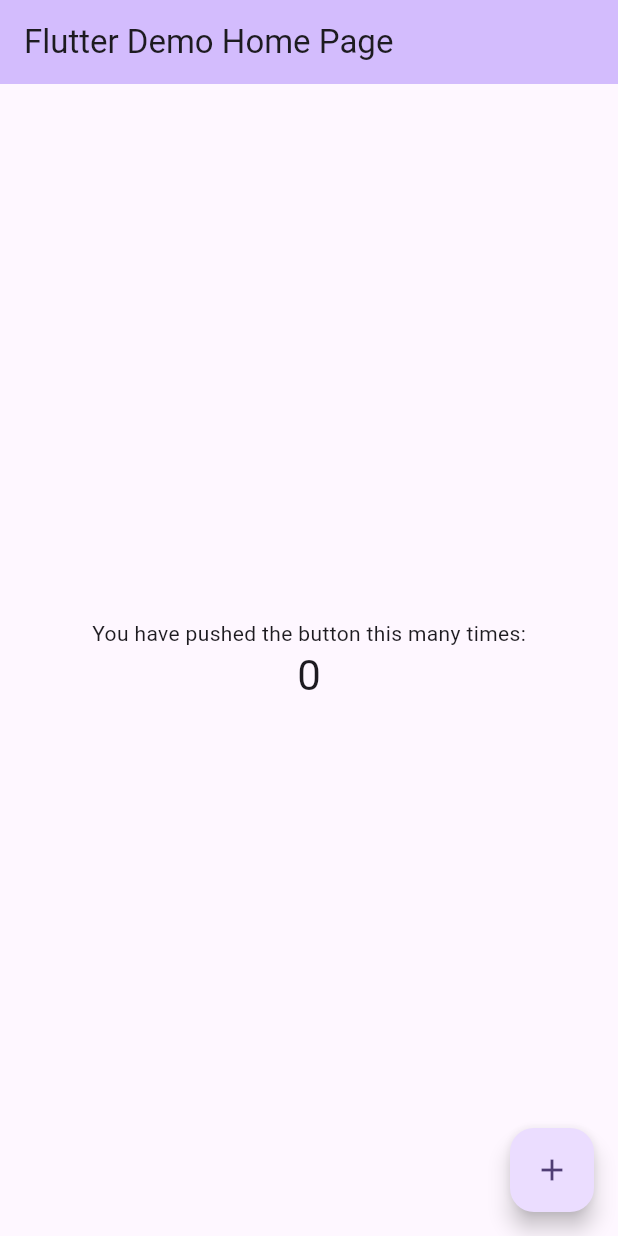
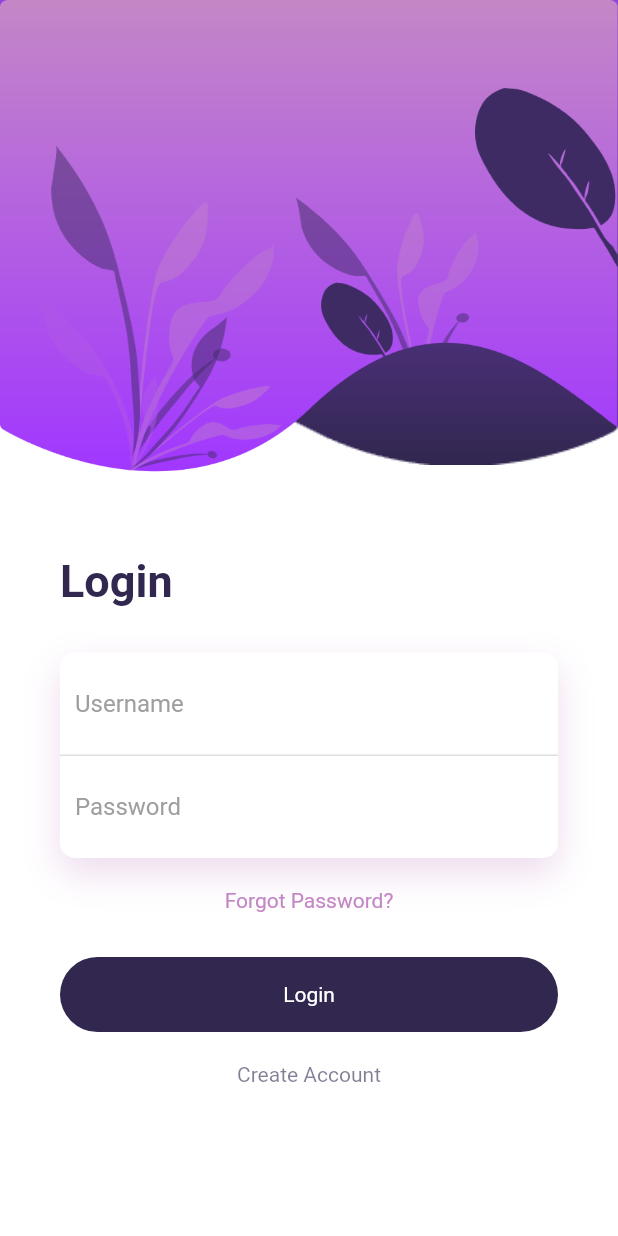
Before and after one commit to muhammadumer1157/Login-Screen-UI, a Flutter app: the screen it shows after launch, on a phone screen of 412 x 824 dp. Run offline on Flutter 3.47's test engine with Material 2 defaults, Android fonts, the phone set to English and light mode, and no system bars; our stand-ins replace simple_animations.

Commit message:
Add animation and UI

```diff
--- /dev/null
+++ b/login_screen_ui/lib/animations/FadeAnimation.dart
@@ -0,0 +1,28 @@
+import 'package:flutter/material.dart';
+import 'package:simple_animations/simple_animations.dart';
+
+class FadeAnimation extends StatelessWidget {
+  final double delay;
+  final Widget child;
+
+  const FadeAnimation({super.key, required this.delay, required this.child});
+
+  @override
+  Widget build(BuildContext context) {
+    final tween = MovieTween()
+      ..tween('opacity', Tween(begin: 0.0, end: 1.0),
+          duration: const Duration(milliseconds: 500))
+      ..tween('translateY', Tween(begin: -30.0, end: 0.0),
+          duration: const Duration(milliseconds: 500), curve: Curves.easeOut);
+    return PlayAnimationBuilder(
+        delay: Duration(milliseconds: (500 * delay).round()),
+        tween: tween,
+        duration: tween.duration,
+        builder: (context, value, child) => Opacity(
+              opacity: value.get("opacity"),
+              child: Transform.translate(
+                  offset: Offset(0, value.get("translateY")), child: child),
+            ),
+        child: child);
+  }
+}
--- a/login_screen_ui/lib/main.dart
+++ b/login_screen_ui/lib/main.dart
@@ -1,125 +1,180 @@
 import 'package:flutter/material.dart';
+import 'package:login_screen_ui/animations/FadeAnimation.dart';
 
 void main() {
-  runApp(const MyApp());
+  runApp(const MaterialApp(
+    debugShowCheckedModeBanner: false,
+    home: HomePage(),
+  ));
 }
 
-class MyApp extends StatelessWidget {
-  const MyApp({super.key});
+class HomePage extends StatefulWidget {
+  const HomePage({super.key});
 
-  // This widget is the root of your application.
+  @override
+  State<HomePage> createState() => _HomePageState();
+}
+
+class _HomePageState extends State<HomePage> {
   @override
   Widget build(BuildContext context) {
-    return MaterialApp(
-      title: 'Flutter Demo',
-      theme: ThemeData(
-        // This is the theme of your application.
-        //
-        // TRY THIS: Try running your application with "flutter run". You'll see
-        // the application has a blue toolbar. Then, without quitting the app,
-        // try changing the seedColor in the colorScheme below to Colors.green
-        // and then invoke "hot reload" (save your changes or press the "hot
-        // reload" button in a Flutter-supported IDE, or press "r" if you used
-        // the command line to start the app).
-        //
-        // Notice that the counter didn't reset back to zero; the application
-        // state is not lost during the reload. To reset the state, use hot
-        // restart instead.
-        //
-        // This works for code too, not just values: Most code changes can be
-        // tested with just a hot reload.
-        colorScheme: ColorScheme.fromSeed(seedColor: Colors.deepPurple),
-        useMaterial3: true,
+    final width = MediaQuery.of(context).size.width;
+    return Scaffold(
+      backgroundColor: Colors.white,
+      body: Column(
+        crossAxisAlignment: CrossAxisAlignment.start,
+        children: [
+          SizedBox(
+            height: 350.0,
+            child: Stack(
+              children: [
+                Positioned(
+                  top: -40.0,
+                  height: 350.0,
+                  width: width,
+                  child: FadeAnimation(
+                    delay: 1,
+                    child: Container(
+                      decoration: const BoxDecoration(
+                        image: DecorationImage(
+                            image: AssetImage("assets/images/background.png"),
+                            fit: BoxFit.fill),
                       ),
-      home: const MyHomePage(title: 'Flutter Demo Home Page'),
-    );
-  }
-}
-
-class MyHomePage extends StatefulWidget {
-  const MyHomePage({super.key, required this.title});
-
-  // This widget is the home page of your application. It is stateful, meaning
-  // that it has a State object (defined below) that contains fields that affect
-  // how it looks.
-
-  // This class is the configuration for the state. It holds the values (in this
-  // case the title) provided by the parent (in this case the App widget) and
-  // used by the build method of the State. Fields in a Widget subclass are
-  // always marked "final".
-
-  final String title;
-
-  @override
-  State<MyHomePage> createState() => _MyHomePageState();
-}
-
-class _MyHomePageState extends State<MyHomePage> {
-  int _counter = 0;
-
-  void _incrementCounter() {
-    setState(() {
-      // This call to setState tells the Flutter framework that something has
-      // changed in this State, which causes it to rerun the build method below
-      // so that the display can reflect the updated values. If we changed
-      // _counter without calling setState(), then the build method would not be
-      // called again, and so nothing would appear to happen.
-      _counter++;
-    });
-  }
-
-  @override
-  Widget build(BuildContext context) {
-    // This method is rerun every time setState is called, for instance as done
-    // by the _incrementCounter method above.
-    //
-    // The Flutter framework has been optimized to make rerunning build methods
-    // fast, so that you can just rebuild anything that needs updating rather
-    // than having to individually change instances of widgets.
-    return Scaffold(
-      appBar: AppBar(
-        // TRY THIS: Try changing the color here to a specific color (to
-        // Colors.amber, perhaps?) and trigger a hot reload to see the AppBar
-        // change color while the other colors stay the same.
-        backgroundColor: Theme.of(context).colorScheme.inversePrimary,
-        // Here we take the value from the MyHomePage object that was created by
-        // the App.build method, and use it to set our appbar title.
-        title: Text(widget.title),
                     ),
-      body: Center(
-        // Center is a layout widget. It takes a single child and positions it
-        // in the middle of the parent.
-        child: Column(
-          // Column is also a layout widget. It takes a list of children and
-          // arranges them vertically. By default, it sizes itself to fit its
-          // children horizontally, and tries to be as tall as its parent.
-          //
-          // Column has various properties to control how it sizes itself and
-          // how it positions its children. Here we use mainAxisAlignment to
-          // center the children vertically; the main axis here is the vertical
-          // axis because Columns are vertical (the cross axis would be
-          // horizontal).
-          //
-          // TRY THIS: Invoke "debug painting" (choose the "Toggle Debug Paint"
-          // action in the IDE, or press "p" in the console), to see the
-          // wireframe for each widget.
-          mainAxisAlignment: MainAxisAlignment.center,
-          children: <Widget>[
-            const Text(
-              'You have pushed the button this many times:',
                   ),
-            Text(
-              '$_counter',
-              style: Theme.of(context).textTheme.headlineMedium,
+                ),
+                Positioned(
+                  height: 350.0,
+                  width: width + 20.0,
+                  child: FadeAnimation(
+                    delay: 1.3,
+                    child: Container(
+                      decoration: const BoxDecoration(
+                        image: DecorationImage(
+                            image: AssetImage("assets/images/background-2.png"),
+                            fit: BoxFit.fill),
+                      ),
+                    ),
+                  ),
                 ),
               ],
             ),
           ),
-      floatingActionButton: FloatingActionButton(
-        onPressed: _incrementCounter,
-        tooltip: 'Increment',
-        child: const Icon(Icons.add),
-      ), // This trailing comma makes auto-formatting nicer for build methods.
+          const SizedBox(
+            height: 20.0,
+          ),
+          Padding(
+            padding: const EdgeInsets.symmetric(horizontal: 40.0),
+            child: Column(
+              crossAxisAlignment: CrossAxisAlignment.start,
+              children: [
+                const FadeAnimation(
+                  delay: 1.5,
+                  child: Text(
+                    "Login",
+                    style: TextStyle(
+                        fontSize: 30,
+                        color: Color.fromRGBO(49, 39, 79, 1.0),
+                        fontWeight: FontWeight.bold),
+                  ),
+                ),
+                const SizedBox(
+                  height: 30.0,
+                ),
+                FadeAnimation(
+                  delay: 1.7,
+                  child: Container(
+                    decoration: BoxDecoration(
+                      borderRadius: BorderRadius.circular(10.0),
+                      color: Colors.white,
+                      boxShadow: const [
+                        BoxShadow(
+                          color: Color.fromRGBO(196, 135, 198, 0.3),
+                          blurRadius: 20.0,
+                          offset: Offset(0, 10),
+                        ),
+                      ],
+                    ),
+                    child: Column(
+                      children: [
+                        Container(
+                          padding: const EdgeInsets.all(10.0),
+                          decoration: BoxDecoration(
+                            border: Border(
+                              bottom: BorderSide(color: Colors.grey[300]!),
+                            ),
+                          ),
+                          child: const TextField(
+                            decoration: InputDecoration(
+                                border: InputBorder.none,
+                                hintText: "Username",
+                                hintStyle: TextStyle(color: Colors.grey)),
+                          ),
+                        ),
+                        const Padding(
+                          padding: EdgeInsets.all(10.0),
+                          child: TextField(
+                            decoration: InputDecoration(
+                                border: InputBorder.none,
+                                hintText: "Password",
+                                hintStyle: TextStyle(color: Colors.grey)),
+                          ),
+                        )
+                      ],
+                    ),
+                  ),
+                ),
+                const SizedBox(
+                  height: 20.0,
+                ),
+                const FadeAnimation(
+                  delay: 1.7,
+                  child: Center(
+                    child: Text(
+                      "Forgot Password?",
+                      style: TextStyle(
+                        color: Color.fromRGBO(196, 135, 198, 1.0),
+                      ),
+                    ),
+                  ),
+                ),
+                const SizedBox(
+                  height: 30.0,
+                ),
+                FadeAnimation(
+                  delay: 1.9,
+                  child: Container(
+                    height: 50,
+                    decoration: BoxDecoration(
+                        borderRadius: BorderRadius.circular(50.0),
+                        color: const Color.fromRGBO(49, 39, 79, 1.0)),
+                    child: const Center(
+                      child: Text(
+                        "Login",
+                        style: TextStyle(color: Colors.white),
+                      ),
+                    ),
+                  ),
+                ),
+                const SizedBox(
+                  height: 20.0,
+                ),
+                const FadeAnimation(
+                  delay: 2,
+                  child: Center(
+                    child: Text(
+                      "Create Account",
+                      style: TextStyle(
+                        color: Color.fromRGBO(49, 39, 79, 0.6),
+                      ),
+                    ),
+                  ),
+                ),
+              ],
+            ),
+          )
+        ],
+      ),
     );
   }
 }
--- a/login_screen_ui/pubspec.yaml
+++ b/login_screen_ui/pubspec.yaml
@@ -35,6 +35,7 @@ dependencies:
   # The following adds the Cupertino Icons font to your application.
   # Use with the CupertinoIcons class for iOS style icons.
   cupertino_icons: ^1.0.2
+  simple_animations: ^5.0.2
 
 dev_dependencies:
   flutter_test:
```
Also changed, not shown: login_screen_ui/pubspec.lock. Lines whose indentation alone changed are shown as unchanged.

About this exercise:
Copy every line above in which the string "Offset" shows up.

Answer box:
+                  offset: Offset(0, value.get("translateY")), child: child),
+                          offset: Offset(0, 10),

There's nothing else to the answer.